(Supplied material)
'''

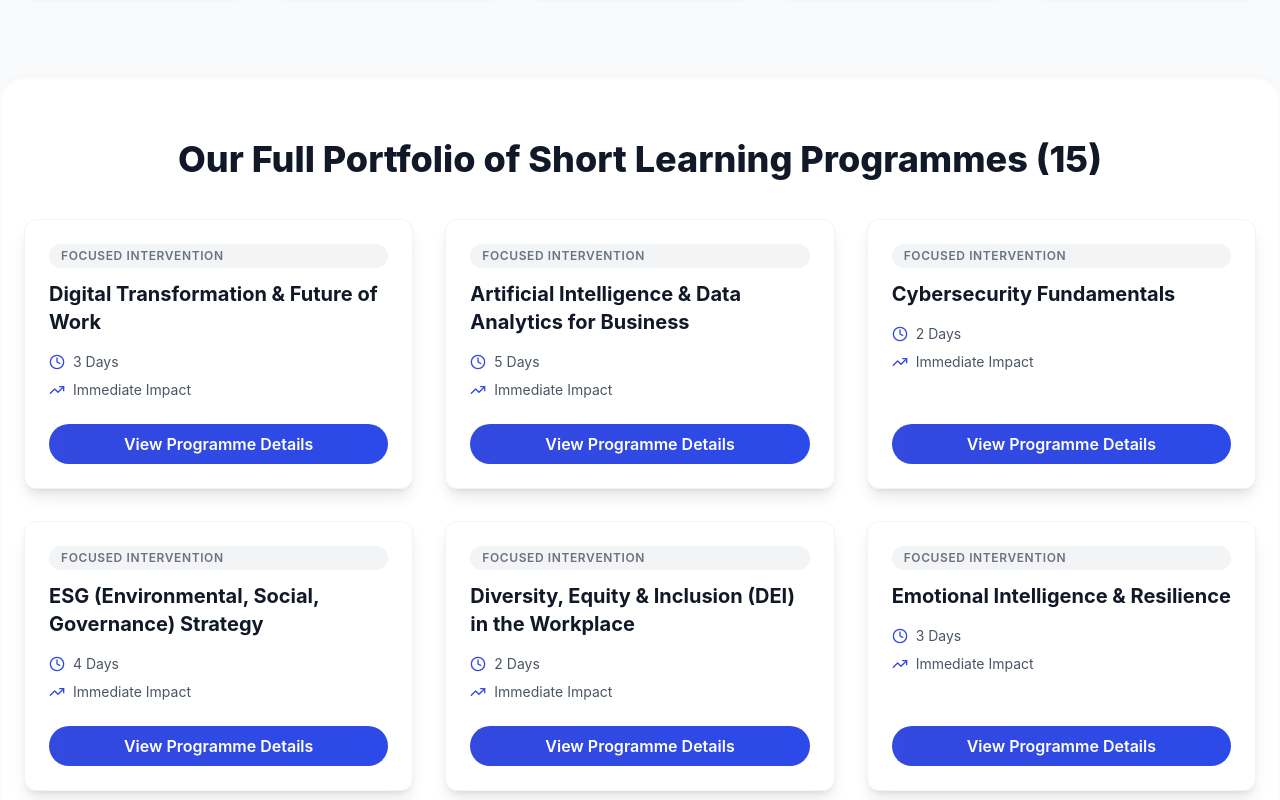
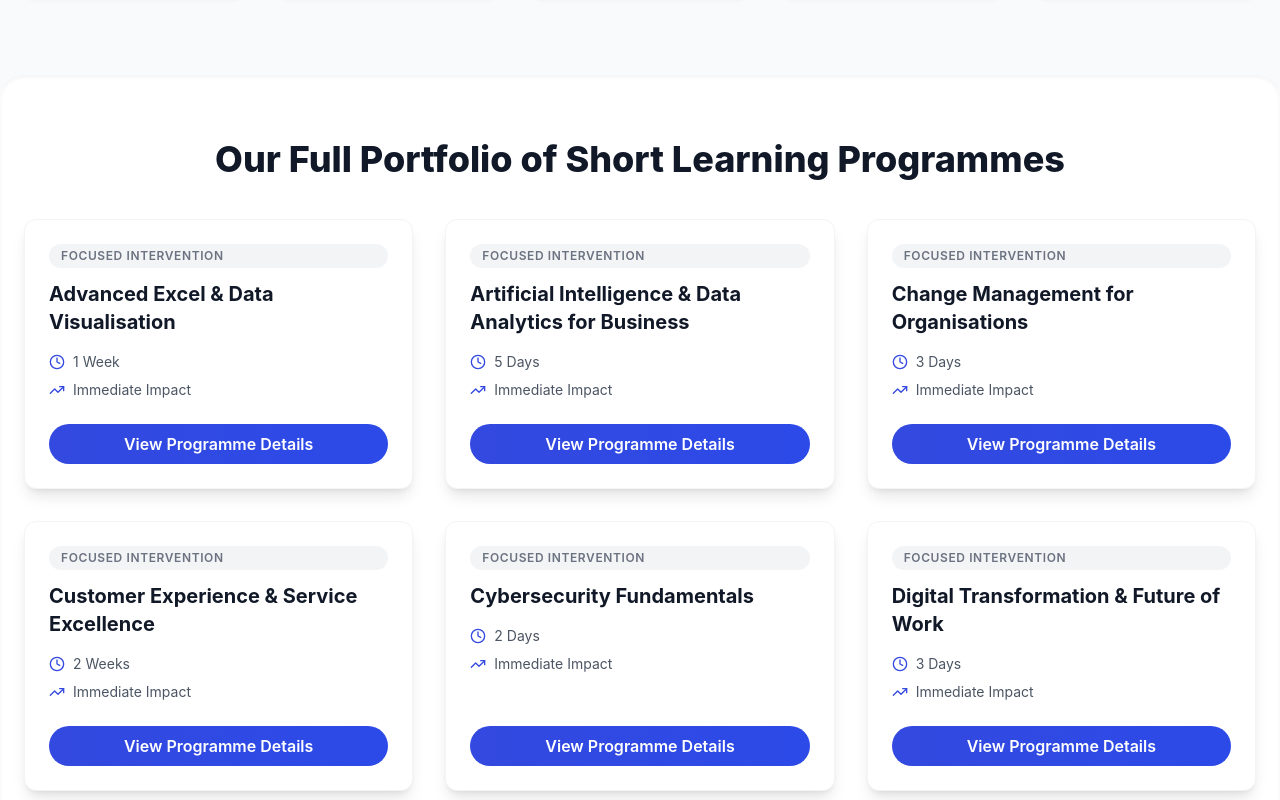
Before and after one commit to mph0kuhle/empoderatraining, a React (Vite) app: page /short-programmes in a window 1280 px wide. Shown: the part 1000-1800 px from the top of the page. Built offline with nearby package versions, Linux system fonts and the light colour scheme.

Commit message:
SLP page updated sorting

```diff
--- a/src/pages/SLPPage.tsx
+++ b/src/pages/SLPPage.tsx
@@ -4,7 +4,16 @@ import React from 'react';
 import { Link } from 'react-router-dom';
 import { Zap, Clock, TrendingUp, Users, Trello, Target, Award } from 'lucide-react';
 
-// Placeholder SLP Card Component (Reusing the design logic)
+interface ShortProgramme {
+    title: string;
+    slug: string;
+    duration: string;
+};
+
+const sortAlphabetically = (a: ShortProgramme, b: ShortProgramme): number => {
+    return a.title.localeCompare(b.title);
+};
+
 const SLPCard: React.FC<{ title: string; slug: string; duration: string }> = ({ title, slug, duration }) => (
     <div className="bg-white rounded-xl p-6 shadow-lg border border-gray-100 flex flex-col hover:shadow-2xl hover:-translate-y-1 transition-all duration-300">
         <span className="text-xs font-semibold uppercase text-gray-500 tracking-wider bg-gray-100 py-1 px-3 rounded-full mb-3 inline-block">
@@ -28,8 +37,7 @@ const SLPCard: React.FC<{ title: string; slug: string; duration: string }> = ({
 
 const SLPPage: React.FC = () => {
 
-    // ⚠️ UPDATED list of 15 SLPs based on Slide 9 content
-    const featuredSLPs = [
+   const rawSLPs: ShortProgramme[] = [
         { title: 'Digital Transformation & Future of Work', slug: 'digital-transform', duration: '3 Days' },
         { title: 'Artificial Intelligence & Data Analytics for Business', slug: 'ai-data-analytics', duration: '5 Days' },
         { title: 'Cybersecurity Fundamentals', slug: 'cybersecurity-fundamentals', duration: '2 Days' },
@@ -47,7 +55,7 @@ const SLPPage: React.FC = () => {
         { title: 'Sales Mastery & Relationship Management', slug: 'sales-mastery', duration: '4 Days' },
     ];
 
-    const featuredCount = featuredSLPs.length;
+    const featuredSLPs = [...rawSLPs].sort(sortAlphabetically);
 
 
     return (
@@ -138,7 +146,7 @@ const SLPPage: React.FC = () => {
 
             {/* --- 3. Programmes Grid --- */}
             <section className="max-w-7xl mx-auto px-6 py-16 bg-white rounded-t-3xl shadow-inner">
-                <h2 className="text-4xl font-extrabold text-gray-900 mb-10 text-center">Our Full Portfolio of Short Learning Programmes ({featuredCount})</h2>
+                <h2 className="text-4xl font-extrabold text-gray-900 mb-10 text-center">Our Full Portfolio of Short Learning Programmes</h2>
 
                 {/* ⚠️ Adjusted grid to maintain clean blocks of 3 */}
                 <div className="grid sm:grid-cols-2 lg:grid-cols-3 gap-8">
```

'''

Leave out the pictures and repeat the remaining data exactly.

(Answer to the problem)
Before and after one commit to mph0kuhle/empoderatraining, a React (Vite) app: page /short-programmes in a window 1280 px wide. Shown: the part 1000-1800 px from the top of the page. Built offline with nearby package versions, Linux system fonts and the light colour scheme.

Commit message:
SLP page updated sorting

```diff
--- a/src/pages/SLPPage.tsx
+++ b/src/pages/SLPPage.tsx
@@ -4,7 +4,16 @@ import React from 'react';
 import { Link } from 'react-router-dom';
 import { Zap, Clock, TrendingUp, Users, Trello, Target, Award } from 'lucide-react';
 
-// Placeholder SLP Card Component (Reusing the design logic)
+interface ShortProgramme {
+    title: string;
+    slug: string;
+    duration: string;
+};
+
+const sortAlphabetically = (a: ShortProgramme, b: ShortProgramme): number => {
+    return a.title.localeCompare(b.title);
+};
+
 const SLPCard: React.FC<{ title: string; slug: string; duration: string }> = ({ title, slug, duration }) => (
     <div className="bg-white rounded-xl p-6 shadow-lg border border-gray-100 flex flex-col hover:shadow-2xl hover:-translate-y-1 transition-all duration-300">
         <span className="text-xs font-semibold uppercase text-gray-500 tracking-wider bg-gray-100 py-1 px-3 rounded-full mb-3 inline-block">
@@ -28,8 +37,7 @@ const SLPCard: React.FC<{ title: string; slug: string; duration: string }> = ({
 
 const SLPPage: React.FC = () => {
 
-    // ⚠️ UPDATED list of 15 SLPs based on Slide 9 content
-    const featuredSLPs = [
+   const rawSLPs: ShortProgramme[] = [
         { title: 'Digital Transformation & Future of Work', slug: 'digital-transform', duration: '3 Days' },
         { title: 'Artificial Intelligence & Data Analytics for Business', slug: 'ai-data-analytics', duration: '5 Days' },
         { title: 'Cybersecurity Fundamentals', slug: 'cybersecurity-fundamentals', duration: '2 Days' },
@@ -47,7 +55,7 @@ const SLPPage: React.FC = () => {
         { title: 'Sales Mastery & Relationship Management', slug: 'sales-mastery', duration: '4 Days' },
     ];
 
-    const featuredCount = featuredSLPs.length;
+    const featuredSLPs = [...rawSLPs].sort(sortAlphabetically);
 
 
     return (
@@ -138,7 +146,7 @@ const SLPPage: React.FC = () => {
 
             {/* --- 3. Programmes Grid --- */}
             <section className="max-w-7xl mx-auto px-6 py-16 bg-white rounded-t-3xl shadow-inner">
-                <h2 className="text-4xl font-extrabold text-gray-900 mb-10 text-center">Our Full Portfolio of Short Learning Programmes ({featuredCount})</h2>
+                <h2 className="text-4xl font-extrabold text-gray-900 mb-10 text-center">Our Full Portfolio of Short Learning Programmes</h2>
 
                 {/* ⚠️ Adjusted grid to maintain clean blocks of 3 */}
                 <div className="grid sm:grid-cols-2 lg:grid-cols-3 gap-8">
```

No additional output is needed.